▶ _REQUIREMENT_:
Scan the records below for the word "porttitor". Copy each line where it appears.

▶ _RECORDED DATA_:
• • •

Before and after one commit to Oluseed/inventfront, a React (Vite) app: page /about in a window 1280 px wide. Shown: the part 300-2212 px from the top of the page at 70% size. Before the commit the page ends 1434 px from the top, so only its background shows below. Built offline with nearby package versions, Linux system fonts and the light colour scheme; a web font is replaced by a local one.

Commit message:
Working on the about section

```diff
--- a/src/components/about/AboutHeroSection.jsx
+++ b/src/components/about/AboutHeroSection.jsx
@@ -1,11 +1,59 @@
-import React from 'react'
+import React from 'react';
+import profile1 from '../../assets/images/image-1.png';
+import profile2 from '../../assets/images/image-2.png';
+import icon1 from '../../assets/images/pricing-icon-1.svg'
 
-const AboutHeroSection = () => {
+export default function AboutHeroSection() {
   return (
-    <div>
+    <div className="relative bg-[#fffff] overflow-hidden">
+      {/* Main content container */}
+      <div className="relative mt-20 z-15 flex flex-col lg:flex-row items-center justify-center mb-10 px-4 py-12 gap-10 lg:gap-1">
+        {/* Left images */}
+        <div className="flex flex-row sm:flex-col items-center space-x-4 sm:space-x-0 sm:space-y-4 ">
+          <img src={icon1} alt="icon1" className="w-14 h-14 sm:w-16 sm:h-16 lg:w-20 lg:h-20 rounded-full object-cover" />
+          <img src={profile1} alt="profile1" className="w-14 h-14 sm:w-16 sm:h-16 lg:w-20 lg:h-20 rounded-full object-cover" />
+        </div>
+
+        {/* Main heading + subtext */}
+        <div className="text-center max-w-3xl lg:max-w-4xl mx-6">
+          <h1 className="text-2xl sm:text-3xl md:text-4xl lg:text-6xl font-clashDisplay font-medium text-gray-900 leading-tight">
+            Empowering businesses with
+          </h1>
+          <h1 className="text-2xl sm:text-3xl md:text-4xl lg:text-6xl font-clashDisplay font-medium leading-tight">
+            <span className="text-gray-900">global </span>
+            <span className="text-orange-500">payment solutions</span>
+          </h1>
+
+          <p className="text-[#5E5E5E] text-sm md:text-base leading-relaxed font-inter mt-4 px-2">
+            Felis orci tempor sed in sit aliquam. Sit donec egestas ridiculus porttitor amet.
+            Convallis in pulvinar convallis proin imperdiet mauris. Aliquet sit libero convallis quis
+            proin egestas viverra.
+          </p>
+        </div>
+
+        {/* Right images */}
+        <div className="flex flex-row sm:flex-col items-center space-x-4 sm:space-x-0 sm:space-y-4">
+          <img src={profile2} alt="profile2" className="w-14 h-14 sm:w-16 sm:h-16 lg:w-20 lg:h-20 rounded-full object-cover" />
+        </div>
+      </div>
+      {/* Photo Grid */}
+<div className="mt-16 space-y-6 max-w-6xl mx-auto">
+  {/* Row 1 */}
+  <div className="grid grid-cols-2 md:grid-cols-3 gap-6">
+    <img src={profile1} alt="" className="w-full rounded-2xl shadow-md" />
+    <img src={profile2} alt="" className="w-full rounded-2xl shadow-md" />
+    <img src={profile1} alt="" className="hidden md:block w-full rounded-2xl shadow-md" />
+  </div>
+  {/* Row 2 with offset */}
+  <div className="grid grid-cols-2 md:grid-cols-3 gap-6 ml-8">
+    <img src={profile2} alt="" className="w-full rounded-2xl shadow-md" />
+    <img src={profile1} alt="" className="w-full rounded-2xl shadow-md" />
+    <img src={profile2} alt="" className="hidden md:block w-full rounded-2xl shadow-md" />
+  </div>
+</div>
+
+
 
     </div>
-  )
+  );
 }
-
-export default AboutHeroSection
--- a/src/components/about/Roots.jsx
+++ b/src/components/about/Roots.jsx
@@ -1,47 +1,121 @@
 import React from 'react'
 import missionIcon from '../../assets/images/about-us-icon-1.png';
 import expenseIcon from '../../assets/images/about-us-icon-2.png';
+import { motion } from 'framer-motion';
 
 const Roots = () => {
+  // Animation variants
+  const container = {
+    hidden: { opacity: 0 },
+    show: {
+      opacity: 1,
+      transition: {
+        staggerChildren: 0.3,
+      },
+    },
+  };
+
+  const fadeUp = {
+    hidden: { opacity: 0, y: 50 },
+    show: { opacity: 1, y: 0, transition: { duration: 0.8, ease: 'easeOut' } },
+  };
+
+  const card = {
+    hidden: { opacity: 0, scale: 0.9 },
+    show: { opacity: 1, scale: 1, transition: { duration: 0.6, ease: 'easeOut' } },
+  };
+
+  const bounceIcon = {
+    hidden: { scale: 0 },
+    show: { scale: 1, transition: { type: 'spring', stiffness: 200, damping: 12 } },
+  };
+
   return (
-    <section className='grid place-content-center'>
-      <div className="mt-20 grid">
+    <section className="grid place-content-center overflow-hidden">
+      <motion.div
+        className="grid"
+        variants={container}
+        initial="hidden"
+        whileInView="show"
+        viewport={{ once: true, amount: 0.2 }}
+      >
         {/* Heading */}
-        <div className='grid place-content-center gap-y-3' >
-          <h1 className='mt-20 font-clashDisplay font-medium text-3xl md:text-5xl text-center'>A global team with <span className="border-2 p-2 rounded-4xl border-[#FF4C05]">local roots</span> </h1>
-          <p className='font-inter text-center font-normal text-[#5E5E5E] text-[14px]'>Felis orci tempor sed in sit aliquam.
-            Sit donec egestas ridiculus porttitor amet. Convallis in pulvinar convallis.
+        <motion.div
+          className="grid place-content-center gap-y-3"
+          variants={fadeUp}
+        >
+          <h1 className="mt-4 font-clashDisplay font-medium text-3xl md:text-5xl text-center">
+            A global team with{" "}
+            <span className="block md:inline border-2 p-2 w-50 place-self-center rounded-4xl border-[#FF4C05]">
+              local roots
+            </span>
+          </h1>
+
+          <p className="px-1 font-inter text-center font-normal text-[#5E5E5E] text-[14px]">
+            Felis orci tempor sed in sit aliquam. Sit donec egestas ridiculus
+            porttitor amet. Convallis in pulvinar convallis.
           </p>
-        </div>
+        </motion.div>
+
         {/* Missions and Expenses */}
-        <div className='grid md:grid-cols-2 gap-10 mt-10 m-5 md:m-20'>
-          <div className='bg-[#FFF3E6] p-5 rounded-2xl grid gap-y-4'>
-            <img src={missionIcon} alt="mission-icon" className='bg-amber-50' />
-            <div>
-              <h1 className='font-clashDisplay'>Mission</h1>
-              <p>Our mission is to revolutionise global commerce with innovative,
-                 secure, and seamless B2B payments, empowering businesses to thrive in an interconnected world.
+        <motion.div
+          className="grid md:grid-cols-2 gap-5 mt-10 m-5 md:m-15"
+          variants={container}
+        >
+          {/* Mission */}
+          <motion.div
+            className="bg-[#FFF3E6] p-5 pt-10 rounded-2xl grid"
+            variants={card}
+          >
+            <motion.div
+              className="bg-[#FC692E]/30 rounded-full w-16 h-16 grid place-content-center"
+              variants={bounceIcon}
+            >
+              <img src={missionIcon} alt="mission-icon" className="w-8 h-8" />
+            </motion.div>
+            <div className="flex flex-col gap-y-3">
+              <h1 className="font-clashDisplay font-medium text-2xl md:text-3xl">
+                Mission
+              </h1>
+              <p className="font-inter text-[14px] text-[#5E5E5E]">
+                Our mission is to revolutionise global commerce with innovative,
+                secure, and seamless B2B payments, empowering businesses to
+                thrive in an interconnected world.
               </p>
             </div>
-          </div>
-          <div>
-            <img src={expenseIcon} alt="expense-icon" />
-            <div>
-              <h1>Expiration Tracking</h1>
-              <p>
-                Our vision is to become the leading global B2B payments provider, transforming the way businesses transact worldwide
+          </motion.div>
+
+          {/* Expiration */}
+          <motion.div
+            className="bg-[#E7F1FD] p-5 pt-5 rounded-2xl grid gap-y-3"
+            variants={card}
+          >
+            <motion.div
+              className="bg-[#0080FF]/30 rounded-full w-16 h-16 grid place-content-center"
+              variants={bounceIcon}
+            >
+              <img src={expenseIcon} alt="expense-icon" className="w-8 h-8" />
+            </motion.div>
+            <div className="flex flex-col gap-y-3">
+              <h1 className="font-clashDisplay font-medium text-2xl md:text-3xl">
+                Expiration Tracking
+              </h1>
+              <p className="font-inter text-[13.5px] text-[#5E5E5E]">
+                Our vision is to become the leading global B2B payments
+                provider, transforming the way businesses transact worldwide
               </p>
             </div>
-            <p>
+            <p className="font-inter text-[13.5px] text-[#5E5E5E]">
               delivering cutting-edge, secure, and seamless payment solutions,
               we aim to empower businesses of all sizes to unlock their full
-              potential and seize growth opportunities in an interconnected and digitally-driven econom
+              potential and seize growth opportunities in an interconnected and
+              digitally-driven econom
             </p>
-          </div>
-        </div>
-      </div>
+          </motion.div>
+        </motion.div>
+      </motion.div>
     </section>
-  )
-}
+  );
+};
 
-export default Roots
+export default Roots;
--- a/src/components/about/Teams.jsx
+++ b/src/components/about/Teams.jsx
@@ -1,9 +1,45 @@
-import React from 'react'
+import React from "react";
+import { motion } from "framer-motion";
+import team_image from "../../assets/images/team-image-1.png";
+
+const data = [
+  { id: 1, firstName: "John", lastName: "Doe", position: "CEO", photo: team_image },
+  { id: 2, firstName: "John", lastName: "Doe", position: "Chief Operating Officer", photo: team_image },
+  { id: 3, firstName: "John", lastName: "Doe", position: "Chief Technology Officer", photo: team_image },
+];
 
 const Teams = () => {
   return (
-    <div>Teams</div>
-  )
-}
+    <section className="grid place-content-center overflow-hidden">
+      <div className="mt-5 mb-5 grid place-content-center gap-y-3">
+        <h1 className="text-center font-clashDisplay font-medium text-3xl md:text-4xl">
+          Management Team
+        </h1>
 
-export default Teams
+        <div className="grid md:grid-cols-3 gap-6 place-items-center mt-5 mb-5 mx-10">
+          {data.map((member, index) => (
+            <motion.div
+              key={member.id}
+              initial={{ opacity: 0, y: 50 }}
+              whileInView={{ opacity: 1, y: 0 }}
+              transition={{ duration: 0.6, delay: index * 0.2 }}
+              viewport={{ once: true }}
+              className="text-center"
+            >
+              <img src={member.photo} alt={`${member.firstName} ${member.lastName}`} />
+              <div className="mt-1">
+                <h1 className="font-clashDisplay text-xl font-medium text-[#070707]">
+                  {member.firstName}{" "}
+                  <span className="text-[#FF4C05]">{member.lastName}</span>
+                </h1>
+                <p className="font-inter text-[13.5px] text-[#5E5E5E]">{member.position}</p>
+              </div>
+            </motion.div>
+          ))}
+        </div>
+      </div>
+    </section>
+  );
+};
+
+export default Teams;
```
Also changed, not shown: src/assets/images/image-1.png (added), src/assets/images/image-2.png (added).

• • •

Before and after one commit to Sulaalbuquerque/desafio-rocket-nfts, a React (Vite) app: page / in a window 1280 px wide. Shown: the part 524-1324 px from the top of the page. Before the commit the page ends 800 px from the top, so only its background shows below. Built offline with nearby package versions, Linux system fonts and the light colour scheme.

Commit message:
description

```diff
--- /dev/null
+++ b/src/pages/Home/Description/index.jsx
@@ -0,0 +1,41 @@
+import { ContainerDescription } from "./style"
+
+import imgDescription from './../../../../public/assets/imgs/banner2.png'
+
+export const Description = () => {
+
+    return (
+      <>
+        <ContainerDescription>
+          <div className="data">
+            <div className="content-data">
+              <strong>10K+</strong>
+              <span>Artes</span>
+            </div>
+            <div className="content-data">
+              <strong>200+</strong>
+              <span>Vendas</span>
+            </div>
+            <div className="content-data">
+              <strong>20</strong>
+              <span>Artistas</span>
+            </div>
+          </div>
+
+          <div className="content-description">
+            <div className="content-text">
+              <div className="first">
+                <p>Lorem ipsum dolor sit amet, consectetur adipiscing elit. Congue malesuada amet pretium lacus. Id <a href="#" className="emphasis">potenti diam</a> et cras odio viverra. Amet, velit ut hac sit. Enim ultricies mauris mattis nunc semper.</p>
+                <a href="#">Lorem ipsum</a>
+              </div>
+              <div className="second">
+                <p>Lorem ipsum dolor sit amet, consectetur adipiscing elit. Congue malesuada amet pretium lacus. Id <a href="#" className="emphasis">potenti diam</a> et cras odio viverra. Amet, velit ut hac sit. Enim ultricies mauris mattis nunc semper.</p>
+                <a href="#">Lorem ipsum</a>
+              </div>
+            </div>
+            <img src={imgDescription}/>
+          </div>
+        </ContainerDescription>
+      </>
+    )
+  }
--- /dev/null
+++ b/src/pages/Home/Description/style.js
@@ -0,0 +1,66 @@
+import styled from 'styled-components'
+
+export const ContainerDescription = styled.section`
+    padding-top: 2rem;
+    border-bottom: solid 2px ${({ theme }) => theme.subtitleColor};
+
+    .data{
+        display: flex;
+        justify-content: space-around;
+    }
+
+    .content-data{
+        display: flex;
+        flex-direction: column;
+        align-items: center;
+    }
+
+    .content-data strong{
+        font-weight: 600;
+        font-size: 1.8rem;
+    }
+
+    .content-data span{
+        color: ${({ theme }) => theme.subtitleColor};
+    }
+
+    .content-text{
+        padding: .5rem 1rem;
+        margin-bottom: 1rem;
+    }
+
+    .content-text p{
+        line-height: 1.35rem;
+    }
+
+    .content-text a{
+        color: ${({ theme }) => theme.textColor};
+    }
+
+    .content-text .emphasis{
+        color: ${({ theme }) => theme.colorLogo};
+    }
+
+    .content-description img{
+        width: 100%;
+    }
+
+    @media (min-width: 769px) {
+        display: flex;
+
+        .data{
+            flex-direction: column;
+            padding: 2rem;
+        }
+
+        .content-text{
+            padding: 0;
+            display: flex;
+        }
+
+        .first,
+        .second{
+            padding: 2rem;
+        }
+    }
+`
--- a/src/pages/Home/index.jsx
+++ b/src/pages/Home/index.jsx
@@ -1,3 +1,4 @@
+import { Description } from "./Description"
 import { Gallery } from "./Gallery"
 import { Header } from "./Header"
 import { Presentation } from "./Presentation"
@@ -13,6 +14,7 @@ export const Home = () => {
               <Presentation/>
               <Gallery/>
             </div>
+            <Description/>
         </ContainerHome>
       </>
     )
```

• • •

▶ _TASK ANSWER_:
+            Felis orci tempor sed in sit aliquam. Sit donec egestas ridiculus porttitor amet.
-            Sit donec egestas ridiculus porttitor amet. Convallis in pulvinar convallis.
+            porttitor amet. Convallis in pulvinar convallis.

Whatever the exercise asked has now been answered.